The evidence is abundant and conclusive. By paying attention to God's own words, no one need be deceived. Peter was NEVER the Bishop of Rome!  

Near 45 A.D., we find Peter being cast into prison at Jerusalem (Acts 12:3, 4). In 49 A.D., he was still in Jerusalem, this time attending the Jerusalem Council. About 51 A.D., he was in Antioch of Syria where he got into differences with Paul because he wouldn't sit or eat with Gentiles.  Strange that the "Roman bishop" would have nothing to do with Gentiles in 51 A.D.! Later in about 66 A.D., we find him in the city of Babylon among the Jews (I Pet. 5:13). Remember that Peter was the Apostle to the CIRCUMCISED. Why was he in Babylon? Because history shows that there were as many Jews in the Mesopotamian areas in Christ's time as there were in Palestine. It is no wonder we find him in the East. Perhaps this is the reason why scholars say Peter's writings are strongly Aramaic in flavor, the type of Aramaic spoken in Babylon. Why of course! Peter was used to their eastern dialect.

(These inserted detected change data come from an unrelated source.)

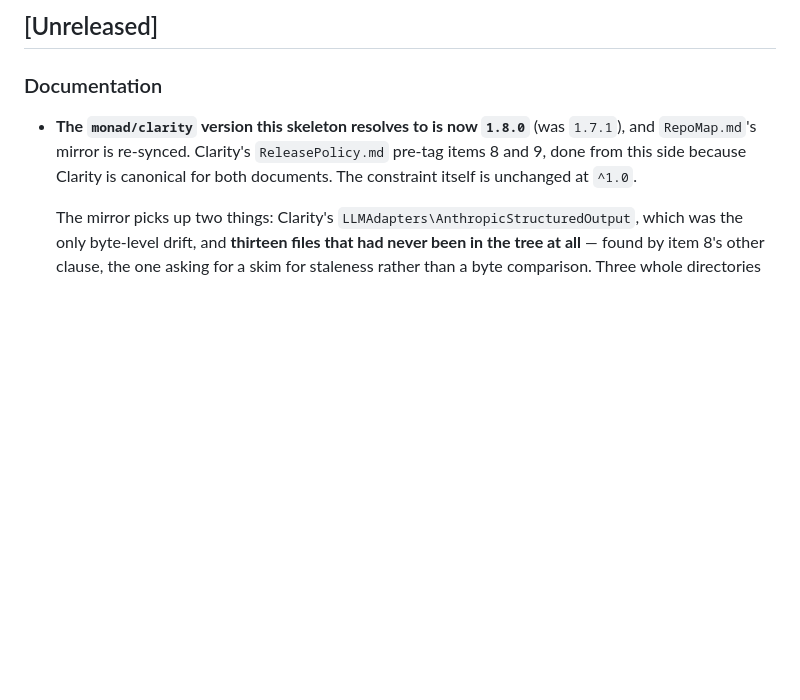
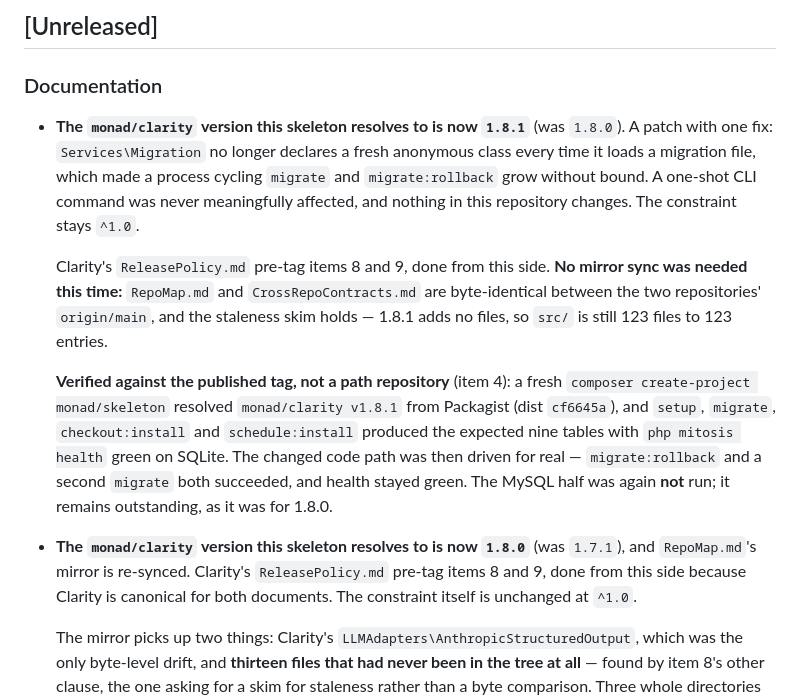
Before and after one commit to gaiaco-io/monad-skeleton, a Markdown page: CHANGELOG.md, the part around the change. Drawn GitHub-style; blank space fills up the shorter version.

Commit message:
Record Clarity 1.8.1 and its health run
Clarity ReleasePolicy.md pre-tag items 4, 8 and 9, done from this side.

- README's Status line records that monad/clarity ^1.0 now resolves to 1.8.1,
  was 1.8.0. The skeleton's own version stays 1.2.0.
- No mirror sync needed: RepoMap.md and CrossRepoContracts.md are
  byte-identical between both repositories' origin/main, and 1.8.1 adds no
  files, so src/ is still 123 files to 123 entries.

Item 4 against the published tag: a fresh create-project resolved
monad/clarity v1.8.1 from Packagist (dist cf6645a); setup, migrate,
checkout:install and schedule:install gave the expected nine tables and
mitosis health was green on SQLite. migrate:rollback and a second migrate,
the path the fix touches, both succeeded. MySQL half still not run.

Skeleton suite green at 87 tests / 168 assertions.

Co-Authored-By: Claude Opus 5.5 <noreply@anthropic.com>
Claude-Session: https://claude.ai/code/session_01Hbpob8pGzeciFGoW5MVBL8

```diff
--- a/CHANGELOG.md
+++ b/CHANGELOG.md
@@ -7,6 +7,24 @@ All notable changes to `monad/skeleton` are documented in this file. Format foll
 ## [Unreleased]
 
 ### Documentation
+- **The `monad/clarity` version this skeleton resolves to is now `1.8.1`** (was `1.8.0`). A
+  patch with one fix: `Services\Migration` no longer declares a fresh anonymous class every time
+  it loads a migration file, which made a process cycling `migrate` and `migrate:rollback` grow
+  without bound. A one-shot CLI command was never meaningfully affected, and nothing in this
+  repository changes. The constraint stays `^1.0`.
+
+  Clarity's `ReleasePolicy.md` pre-tag items 8 and 9, done from this side. **No mirror sync was
+  needed this time:** `RepoMap.md` and `CrossRepoContracts.md` are byte-identical between the two
+  repositories' `origin/main`, and the staleness skim holds — 1.8.1 adds no files, so `src/` is
+  still 123 files to 123 entries.
+
+  **Verified against the published tag, not a path repository** (item 4): a fresh
+  `composer create-project monad/skeleton` resolved `monad/clarity v1.8.1` from Packagist (dist
+  `cf6645a`), and `setup`, `migrate`, `checkout:install` and `schedule:install` produced the
+  expected nine tables with `php mitosis health` green on SQLite. The changed code path was then
+  driven for real — `migrate:rollback` and a second `migrate` both succeeded, and health stayed
+  green. The MySQL half was again **not** run; it remains outstanding, as it was for 1.8.0.
+
 - **The `monad/clarity` version this skeleton resolves to is now `1.8.0`** (was `1.7.1`), and
   `RepoMap.md`'s mirror is re-synced. Clarity's `ReleasePolicy.md` pre-tag items 8 and 9, done
   from this side because Clarity is canonical for both documents. The constraint itself is
```
Also changed, not shown: README.md (+1 -1 lines).
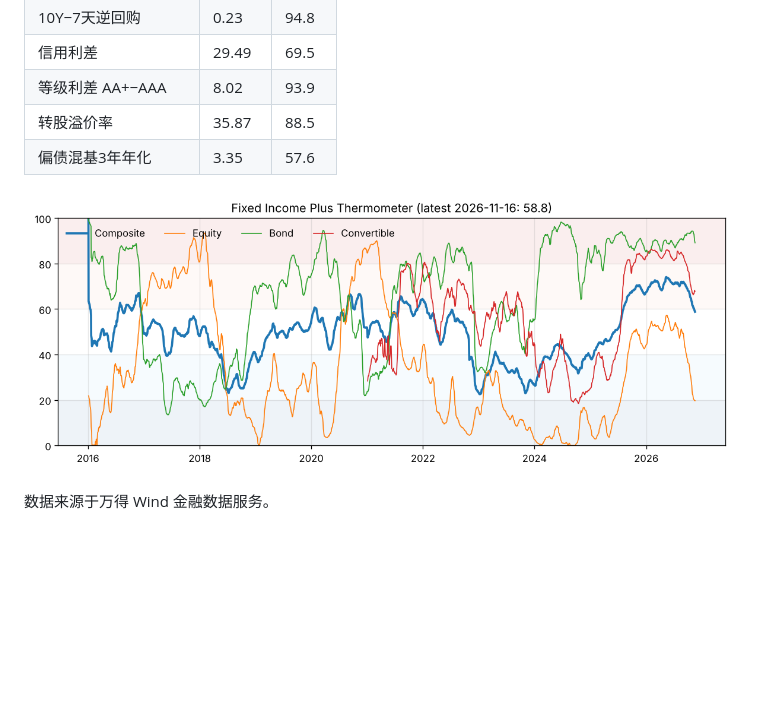
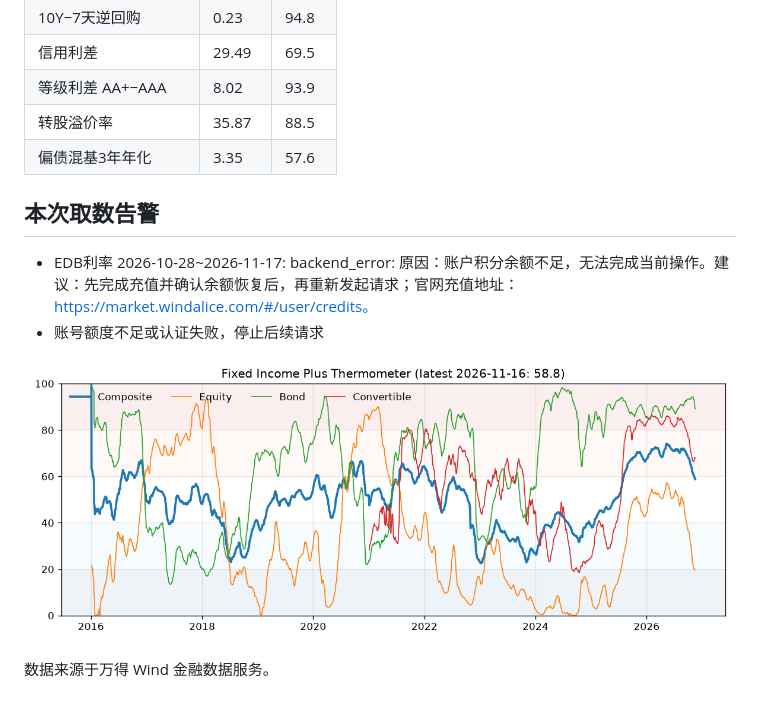
Before and after one commit to oldrabbitcn88/A-share-multiasset-thermometer, a Markdown page: docs/latest.md, the part around the change. Drawn GitHub-style; pictures changed too: docs/temperature.png; blank space fills up the shorter version.

Commit message:
温度计更新 2026-11-17

```diff
--- a/docs/latest.md
+++ b/docs/latest.md
@@ -25,6 +25,11 @@
 | 转股溢价率 | 35.87 | 88.5 |
 | 偏债混基3年年化 | 3.35 | 57.6 |
 
+## 本次取数告警
+
+- EDB利率 2026-10-28~2026-11-17: backend_error: 原因：账户积分余额不足，无法完成当前操作。建议：先完成充值并确认余额恢复后，再重新发起请求；官网充值地址：https://market.windalice.com/#/user/credits。
+- 账号额度不足或认证失败，停止后续请求
+
 ![温度走势](temperature.png)
 
 数据来源于万得 Wind 金融数据服务。
```
Also changed, not shown: 2 other files.
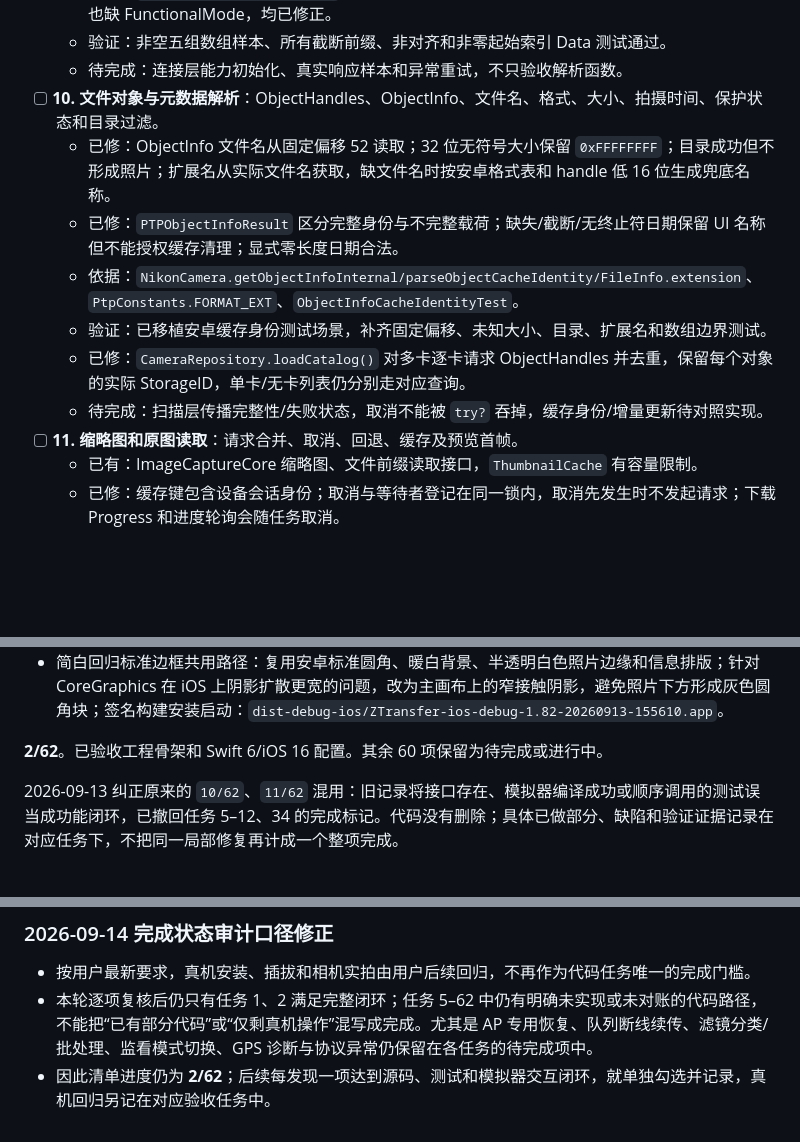
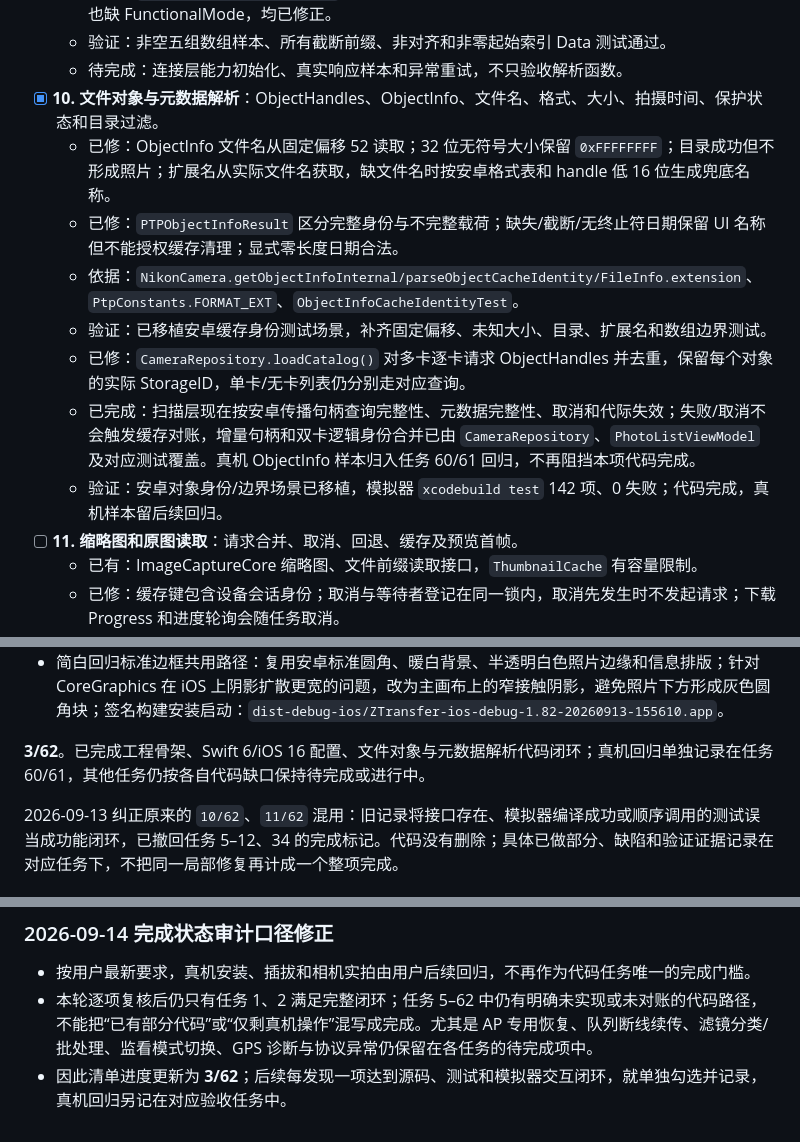
Before and after one commit to yuui226/nk_send, a Markdown page: docs/技术调研/iOS原生复刻计划与任务清单.md, 3 parts joined by grey strips. Drawn GitHub-style; blank space fills up the shorter version.

Commit message:
docs: count metadata scan as code-complete

```diff
--- a/docs/技术调研/iOS原生复刻计划与任务清单.md
+++ b/docs/技术调研/iOS原生复刻计划与任务清单.md
@@ -139,13 +139,14 @@
   - 依据：`RemoteLab.parseDeviceInfo`；旧解析缺 FunctionalMode 和 ImageFormats，旧测试样本也缺 FunctionalMode，均已修正。
   - 验证：非空五组数组样本、所有截断前缀、非对齐和非零起始索引 Data 测试通过。
   - 待完成：连接层能力初始化、真实响应样本和异常重试，不只验收解析函数。
-- [ ] **10. 文件对象与元数据解析**：ObjectHandles、ObjectInfo、文件名、格式、大小、拍摄时间、保护状态和目录过滤。
+- [x] **10. 文件对象与元数据解析**：ObjectHandles、ObjectInfo、文件名、格式、大小、拍摄时间、保护状态和目录过滤。
   - 已修：ObjectInfo 文件名从固定偏移 52 读取；32 位无符号大小保留 `0xFFFFFFFF`；目录成功但不形成照片；扩展名从实际文件名获取，缺文件名时按安卓格式表和 handle 低 16 位生成兜底名称。
   - 已修：`PTPObjectInfoResult` 区分完整身份与不完整载荷；缺失/截断/无终止符日期保留 UI 名称但不能授权缓存清理；显式零长度日期合法。
   - 依据：`NikonCamera.getObjectInfoInternal/parseObjectCacheIdentity/FileInfo.extension`、`PtpConstants.FORMAT_EXT`、`ObjectInfoCacheIdentityTest`。
   - 验证：已移植安卓缓存身份测试场景，补齐固定偏移、未知大小、目录、扩展名和数组边界测试。
   - 已修：`CameraRepository.loadCatalog()` 对多卡逐卡请求 ObjectHandles 并去重，保留每个对象的实际 StorageID，单卡/无卡列表仍分别走对应查询。
-  - 待完成：扫描层传播完整性/失败状态，取消不能被 `try?` 吞掉，缓存身份/增量更新待对照实现。
+  - 已完成：扫描层现在按安卓传播句柄查询完整性、元数据完整性、取消和代际失效；失败/取消不会触发缓存对账，增量句柄和双卡逻辑身份合并已由 `CameraRepository`、`PhotoListViewModel` 及对应测试覆盖。真机 ObjectInfo 样本归入任务 60/61 回归，不再阻挡本项代码完成。
+  - 验证：安卓对象身份/边界场景已移植，模拟器 `xcodebuild test` 142 项、0 失败；代码完成，真机样本留后续回归。
 - [ ] **11. 缩略图和原图读取**：请求合并、取消、回退、缓存及预览首帧。
   - 已有：ImageCaptureCore 缩略图、文件前缀读取接口，`ThumbnailCache` 有容量限制。
   - 已修：缓存键包含设备会话身份；取消与等待者登记在同一锁内，取消先发生时不发起请求；下载 Progress 和进度轮询会随任务取消。
@@ -410,7 +411,7 @@
 - 将安卓 `great_vibes_regular.ttf`、`bebas_neue_regular.ttf`、`cormorant_garamond_medium_italic.ttf` 加入 iOS 资源并注册，补回 `CFBundleShortVersionString`/构建号继承，确保字体生效且构建产物保持 1.82；签名构建安装启动：`dist-debug-ios/ZTransfer-ios-debug-1.82-20260913-152547.app`。
 - 简白回归标准边框共用路径：复用安卓标准圆角、暖白背景、半透明白色照片边缘和信息排版；针对 CoreGraphics 在 iOS 上阴影扩散更宽的问题，改为主画布上的窄接触阴影，避免照片下方形成灰色圆角块；签名构建安装启动：`dist-debug-ios/ZTransfer-ios-debug-1.82-20260913-155610.app`。
 
-**2/62**。已验收工程骨架和 Swift 6/iOS 16 配置。其余 60 项保留为待完成或进行中。
+**3/62**。已完成工程骨架、Swift 6/iOS 16 配置、文件对象与元数据解析代码闭环；真机回归单独记录在任务 60/61，其他任务仍按各自代码缺口保持待完成或进行中。
 
 2026-09-13 纠正原来的 `10/62`、`11/62` 混用：旧记录将接口存在、模拟器编译成功或顺序调用的测试误当成功能闭环，已撤回任务 5–12、34 的完成标记。代码没有删除；具体已做部分、缺陷和验证证据记录在对应任务下，不把同一局部修复再计成一个整项完成。
 
@@ -766,4 +767,4 @@
 
 - 按用户最新要求，真机安装、插拔和相机实拍由用户后续回归，不再作为代码任务唯一的完成门槛。
 - 本轮逐项复核后仍只有任务 1、2 满足完整闭环；任务 5–62 中仍有明确未实现或未对账的代码路径，不能把“已有部分代码”或“仅剩真机操作”混写成完成。尤其是 AP 专用恢复、队列断线续传、滤镜分类/批处理、监看模式切换、GPS 诊断与协议异常仍保留在各任务的待完成项中。
-- 因此清单进度仍为 **2/62**；后续每发现一项达到源码、测试和模拟器交互闭环，就单独勾选并记录，真机回归另记在对应验收任务中。
+- 因此清单进度更新为 **3/62**；后续每发现一项达到源码、测试和模拟器交互闭环，就单独勾选并记录，真机回归另记在对应验收任务中。
```
Also changed, not shown: docs/项目记忆-iOS复刻规则.md (+1 -1 lines).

At the times the Catholics believe Peter was in Rome, The Bible clearly shows he was elsewhere. As previously mentioned there are many supposed historical accounts of Peter in Rome but none of them are first hand accounts and should not be put above the many accounts of The Bible.

We know from The Bible that the apostle Peter was not in Rome.  There was a Simon Peter in Rome after the death of Christ but it is not the apostle Peter that was a fisherman from Jerusalem.  Who is this Simon Peter that was in Rome during the middle of the first century? This is how the great false Church of Rome got its start; along with the first leader Simon Peter Magus not the apostle Peter.

Simon Peter Magus

Saint Peter's tomb

More Simon Magus

Get a GoStats hit counter